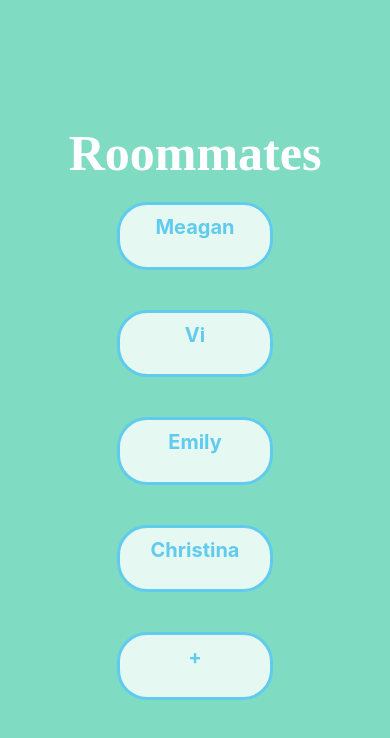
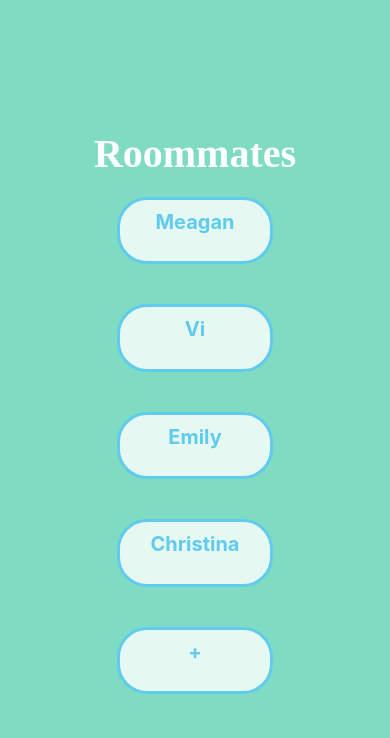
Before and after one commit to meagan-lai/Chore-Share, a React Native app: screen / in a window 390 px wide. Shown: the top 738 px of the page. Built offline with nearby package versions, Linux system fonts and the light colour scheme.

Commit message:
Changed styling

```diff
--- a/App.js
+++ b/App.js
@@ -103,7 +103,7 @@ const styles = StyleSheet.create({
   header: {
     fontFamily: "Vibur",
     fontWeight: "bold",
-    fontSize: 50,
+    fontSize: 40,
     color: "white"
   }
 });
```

» **Description of the task**: Print every line above exactly. Leave the pictures out.

» **Task solution**:
Before and after one commit to meagan-lai/Chore-Share, a React Native app: screen / in a window 390 px wide. Shown: the top 738 px of the page. Built offline with nearby package versions, Linux system fonts and the light colour scheme.

Commit message:
Changed styling

```diff
--- a/App.js
+++ b/App.js
@@ -103,7 +103,7 @@ const styles = StyleSheet.create({
   header: {
     fontFamily: "Vibur",
     fontWeight: "bold",
-    fontSize: 50,
+    fontSize: 40,
     color: "white"
   }
 });
```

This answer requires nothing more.